Sea to Table is a company held up as an emblem of sustainable fishing by chefs and the media. It’s also the subject of yet another report on fraud and labor abuse in the industry. Tracing seafood is very difficult because of overseas processing, which meant many companies and people were buying seafood hauled in by boats that were overfishing and/or manned by de facto slaves. Founded in 2004, Sea to Table presented itself as combating this. But a lengthy, thorough AP story about the company, which purports to sell nothing but wild seafood that could be directly traced to American docks and occasionally even boats, pokes holes in that narrative.

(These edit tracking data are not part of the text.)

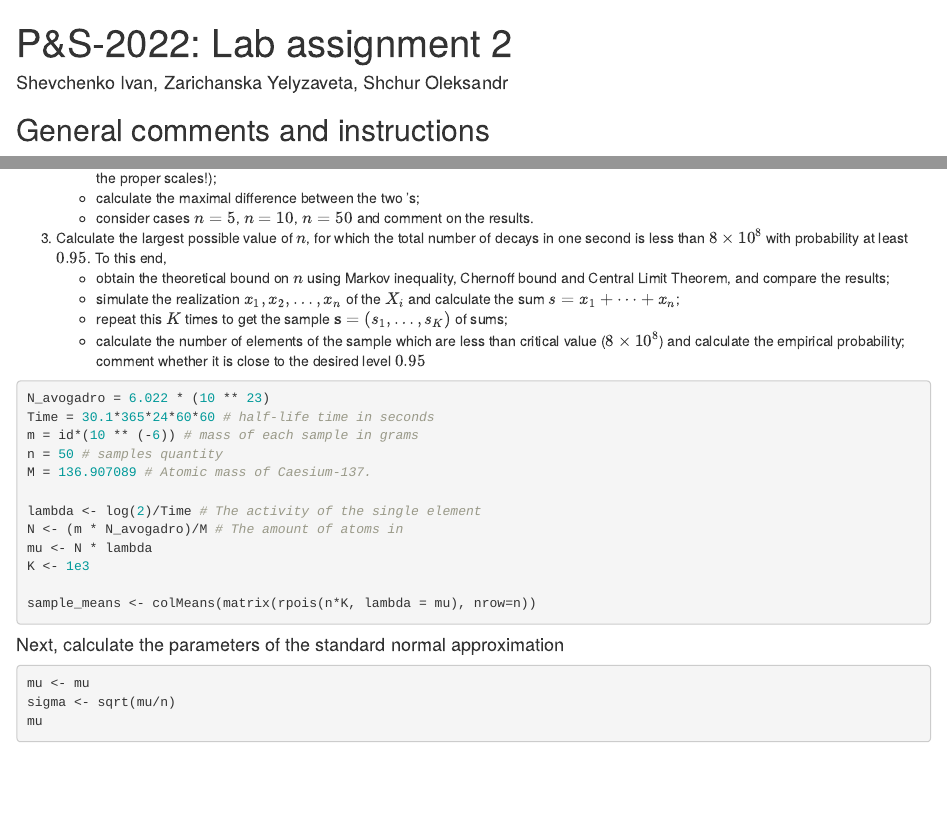
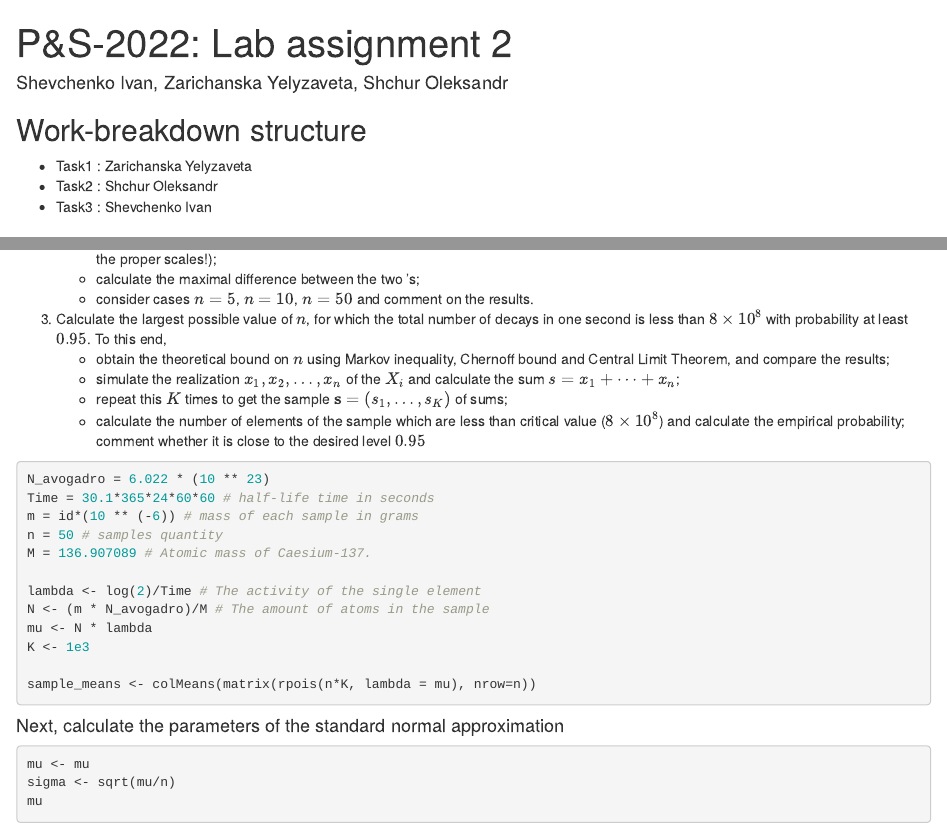
Before and after one commit to ishevche/P-S_labs, an R Markdown document (Lab2/Lab2-2022-Shevchenko-Zarichanska-Shchur.Rmd): the page in a window 1100 px wide, from its top, and a second part further down, joined at a grey line. Rendered offline with R 4.5, knitr and Pandoc, with nearby package versions.

Commit message:
some changes

```diff
--- a/Lab2/Lab2-2022-Shevchenko-Zarichanska-Shchur.Rmd
+++ b/Lab2/Lab2-2022-Shevchenko-Zarichanska-Shchur.Rmd
@@ -5,6 +5,12 @@ output:
   html_document:
     df_print: paged
 ---
+
+## Work-breakdown structure
+
+-   Task1 : Zarichanska Yelyzaveta
+-   Task2 : Shchur Oleksandr
+-   Task3 : Shevchenko Ivan
 
 ## General comments and instructions
 
@@ -135,7 +141,7 @@ n = 50 # samples quantity
 M = 136.907089 # Atomic mass of Caesium-137.
 
 lambda <- log(2)/Time # The activity of the single element
-N <- (m * N_avogadro)/M # The amount of atoms in
+N <- (m * N_avogadro)/M # The amount of atoms in the sample
 mu <- N * lambda
 K <- 1e3
 
```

The details are damning. Sea to Table claimed to be selling Montauk tuna during the winter, but one week, reporters took 36,000 time-lapse photos of a Montauk harbor and not a single one captured a tuna boat docking. They connected the company’s supply chain to migrant fishermen who had described both abusive labor practices — including boats that paid fishermen $1.50 for 22-hour shifts without appropriate food and water — as well as the slaughtering of dolphins, sharks, and whales. While all of the seafood was supposed to be local, the New York company offered seafood in other parts of the country that was farmed, illegal to fish, and out of season. Preliminary DNA tests on yellowfin tuna found that it came from the other side of Earth, and the company promoted fresh Maryland blue crab in January, several months out of season.

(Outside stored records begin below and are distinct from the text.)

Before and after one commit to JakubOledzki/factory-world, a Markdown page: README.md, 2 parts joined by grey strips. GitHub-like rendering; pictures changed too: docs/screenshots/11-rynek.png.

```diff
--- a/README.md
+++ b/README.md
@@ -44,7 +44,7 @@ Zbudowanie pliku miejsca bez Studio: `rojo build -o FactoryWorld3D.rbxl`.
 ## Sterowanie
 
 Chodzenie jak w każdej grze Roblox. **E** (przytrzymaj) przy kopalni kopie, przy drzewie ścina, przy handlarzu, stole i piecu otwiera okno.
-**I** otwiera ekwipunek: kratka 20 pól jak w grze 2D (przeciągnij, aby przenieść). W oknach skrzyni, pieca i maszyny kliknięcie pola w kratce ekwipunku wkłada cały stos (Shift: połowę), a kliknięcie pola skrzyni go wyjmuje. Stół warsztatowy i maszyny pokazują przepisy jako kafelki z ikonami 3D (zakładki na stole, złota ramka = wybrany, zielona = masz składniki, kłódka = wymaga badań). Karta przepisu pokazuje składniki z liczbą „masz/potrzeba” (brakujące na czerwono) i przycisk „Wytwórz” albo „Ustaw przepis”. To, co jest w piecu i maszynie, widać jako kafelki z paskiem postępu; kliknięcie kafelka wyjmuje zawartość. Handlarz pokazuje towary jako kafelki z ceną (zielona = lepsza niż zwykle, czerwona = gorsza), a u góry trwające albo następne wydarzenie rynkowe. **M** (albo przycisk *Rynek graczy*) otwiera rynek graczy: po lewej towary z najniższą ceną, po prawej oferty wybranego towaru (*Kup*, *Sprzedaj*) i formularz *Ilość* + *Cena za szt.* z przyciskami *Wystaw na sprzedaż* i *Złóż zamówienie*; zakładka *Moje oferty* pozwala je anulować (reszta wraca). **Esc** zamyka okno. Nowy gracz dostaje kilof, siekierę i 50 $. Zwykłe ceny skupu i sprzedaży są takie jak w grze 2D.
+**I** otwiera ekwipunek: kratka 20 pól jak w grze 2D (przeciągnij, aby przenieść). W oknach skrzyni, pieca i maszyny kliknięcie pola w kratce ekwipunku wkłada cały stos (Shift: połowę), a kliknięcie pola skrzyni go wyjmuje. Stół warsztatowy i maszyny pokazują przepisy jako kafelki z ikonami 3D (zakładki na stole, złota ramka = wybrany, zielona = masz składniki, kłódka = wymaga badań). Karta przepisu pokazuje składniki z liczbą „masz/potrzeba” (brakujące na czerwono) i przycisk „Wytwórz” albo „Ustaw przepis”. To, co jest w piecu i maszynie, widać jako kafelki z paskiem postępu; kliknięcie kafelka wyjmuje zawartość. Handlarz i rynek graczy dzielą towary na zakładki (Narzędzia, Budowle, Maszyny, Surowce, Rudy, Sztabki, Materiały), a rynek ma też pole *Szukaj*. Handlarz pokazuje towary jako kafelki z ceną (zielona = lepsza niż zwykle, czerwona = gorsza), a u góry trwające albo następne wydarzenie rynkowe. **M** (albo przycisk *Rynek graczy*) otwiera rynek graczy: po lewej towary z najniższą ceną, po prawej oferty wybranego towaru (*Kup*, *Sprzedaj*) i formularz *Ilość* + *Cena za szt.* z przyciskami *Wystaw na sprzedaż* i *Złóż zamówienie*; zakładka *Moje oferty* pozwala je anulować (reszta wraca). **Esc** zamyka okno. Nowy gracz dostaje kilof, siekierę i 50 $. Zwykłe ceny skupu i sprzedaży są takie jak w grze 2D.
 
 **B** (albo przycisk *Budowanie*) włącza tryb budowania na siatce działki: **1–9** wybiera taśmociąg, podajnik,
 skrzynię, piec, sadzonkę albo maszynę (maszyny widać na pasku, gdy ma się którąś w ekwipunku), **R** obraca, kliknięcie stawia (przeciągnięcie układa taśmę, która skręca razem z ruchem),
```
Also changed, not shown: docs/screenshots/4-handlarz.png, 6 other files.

In one case, caterers for a ball hosted by Washington governor Jay Inslee turned to the company Inslee had helped get through a law combating seafood labeling, but the Montauk tuna served at this dinner was actually from North Carolina. Certain partner docks were not actually docks, like the Santa Barbara Fish Market, a store where (as I once did) you can buy decidedly not-local Maine lobster. In some cases, the company also claimed to be getting fish from boats that were operating hundreds of miles away. One such boat’s owner, Robert Devlin, tells the AP that’s not an uncommon practice.
A half-dozen fishermen and dealers expressed concern and anger about Sea to Table, and the famous ocean conservationist Carl Safina told the AP that if a company preys on consumers’ desire to do good, then it “deserves to be put out of business immediately.” If Sea to Table is found to have misled customers, clients, and possible investors, it could be criminally liable. A seller that knows or should’ve known about mislabeling can be found guilty of charges including defrauding the U.S. government and face fines and jail time. Responding to the report, Sea to Table’s founder, Sean Dimin, posted a letter to the company’s website. In it, Dimin writes that the company is “addressing these claims quickly,” that it has discontinued its relationship with a supplier named in the story, Montauk’s Gossman, and that the company is “unwavering in our commitment” to sustainable fishing.